Exercise inputs:
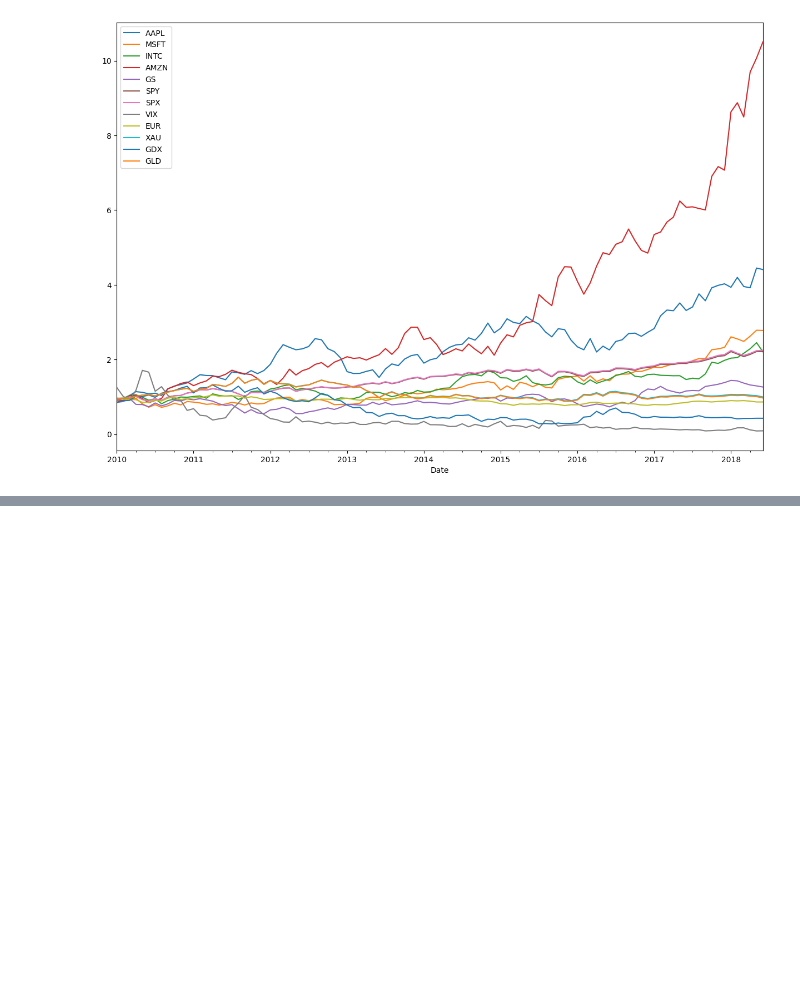
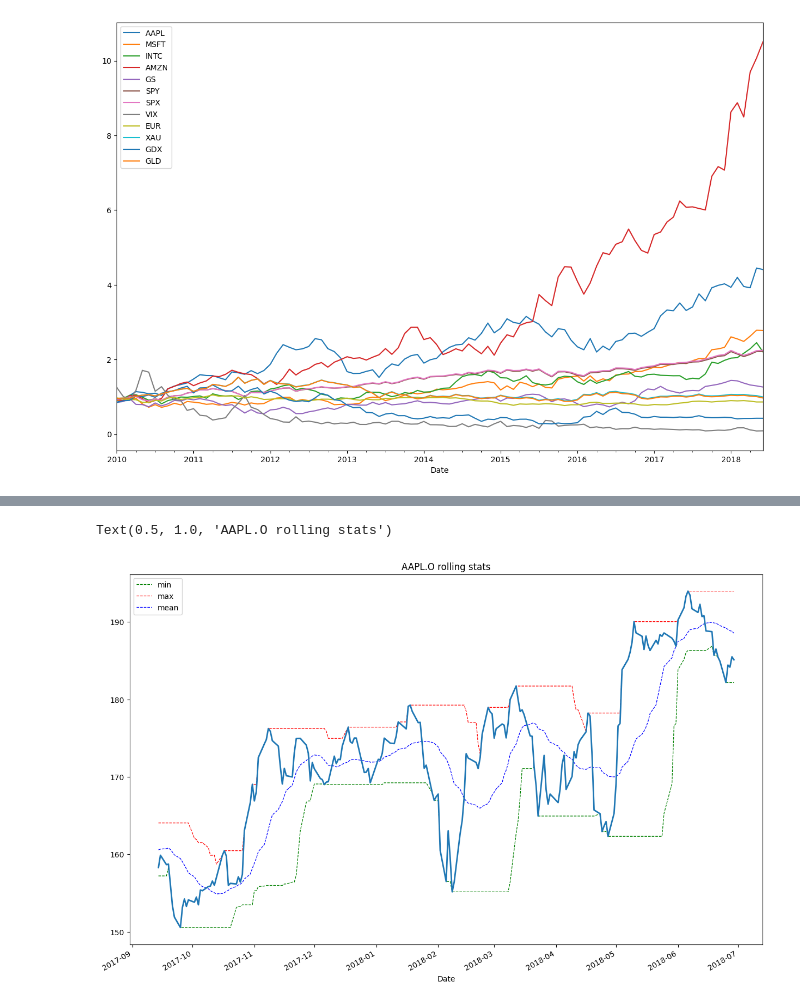
Before and after one commit to HyunsungRyu/AI_TimeSeries, a Jupyter notebook: return_TS.ipynb, the cells around one changed output, grey strips where cells are left out. Drawn from its saved outputs; the diff is of its cells as text; code cells hidden in the pictures; blank space fills up the shorter version.

Commit message:
rolling

```diff
--- a/return_TS.ipynb
+++ b/return_TS.ipynb
@@ -340,3 +340,7 @@ rets.cumsum().apply(np.exp).resample('1m', label='right').last().plot(figsize=(1
 [figure]
 # %%
 # Rolling statistics
+
+sym= "AAPL.O"
+df = pd.DataFrame(df[sym].dropna())
+df.tail()
@@ -342,0 +355,4 @@ rets.cumsum().apply(np.exp).resample('1m', label='right').last().plot(figsize=(1
+# %%
+import math
+window=21
+df[sym].rolling(window=window).std() * math.sqrt(window)
@@ -342,0 +373,7 @@ rets.cumsum().apply(np.exp).resample('1m', label='right').last().plot(figsize=(1
+# %%
+df['min'] = df[sym].rolling(window=window).min()
+df['max'] = df[sym].rolling(window=window).max()
+df['mean'] = df[sym].rolling(window=window).mean()
+df['median'] = df[sym].rolling(window=window).median()
+df['std'] = df[sym].rolling(window=window).std()
+df['ewma'] = df[sym].ewm(halflife=0.5, min_periods=window).mean()
@@ -342,0 +401,7 @@ rets.cumsum().apply(np.exp).resample('1m', label='right').last().plot(figsize=(1
+# %%
+ax = df[['min', 'max', 'mean']].iloc[-200:].plot(figsize=(15,10), style=['g--', 'r--', 'b--'], lw=.9)
+df[sym].iloc[-200:].plot(ax=ax, lw=2.)
+plt.title(f"{sym} rolling stats")
+# %% [output]
+Text(0.5, 1.0, 'AAPL.O rolling stats')
+[figure, added]
```
Also changed, not shown: parts of 4 cells of this notebook.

Task description: Print the records above verbatim, minus any pictures.

Answer box:
Before and after one commit to HyunsungRyu/AI_TimeSeries, a Jupyter notebook: return_TS.ipynb, the cells around one changed output, grey strips where cells are left out. Drawn from its saved outputs; the diff is of its cells as text; code cells hidden in the pictures; blank space fills up the shorter version.

Commit message:
rolling

```diff
--- a/return_TS.ipynb
+++ b/return_TS.ipynb
@@ -340,3 +340,7 @@ rets.cumsum().apply(np.exp).resample('1m', label='right').last().plot(figsize=(1
 [figure]
 # %%
 # Rolling statistics
+
+sym= "AAPL.O"
+df = pd.DataFrame(df[sym].dropna())
+df.tail()
@@ -342,0 +355,4 @@ rets.cumsum().apply(np.exp).resample('1m', label='right').last().plot(figsize=(1
+# %%
+import math
+window=21
+df[sym].rolling(window=window).std() * math.sqrt(window)
@@ -342,0 +373,7 @@ rets.cumsum().apply(np.exp).resample('1m', label='right').last().plot(figsize=(1
+# %%
+df['min'] = df[sym].rolling(window=window).min()
+df['max'] = df[sym].rolling(window=window).max()
+df['mean'] = df[sym].rolling(window=window).mean()
+df['median'] = df[sym].rolling(window=window).median()
+df['std'] = df[sym].rolling(window=window).std()
+df['ewma'] = df[sym].ewm(halflife=0.5, min_periods=window).mean()
@@ -342,0 +401,7 @@ rets.cumsum().apply(np.exp).resample('1m', label='right').last().plot(figsize=(1
+# %%
+ax = df[['min', 'max', 'mean']].iloc[-200:].plot(figsize=(15,10), style=['g--', 'r--', 'b--'], lw=.9)
+df[sym].iloc[-200:].plot(ax=ax, lw=2.)
+plt.title(f"{sym} rolling stats")
+# %% [output]
+Text(0.5, 1.0, 'AAPL.O rolling stats')
+[figure, added]
```
Also changed, not shown: parts of 4 cells of this notebook.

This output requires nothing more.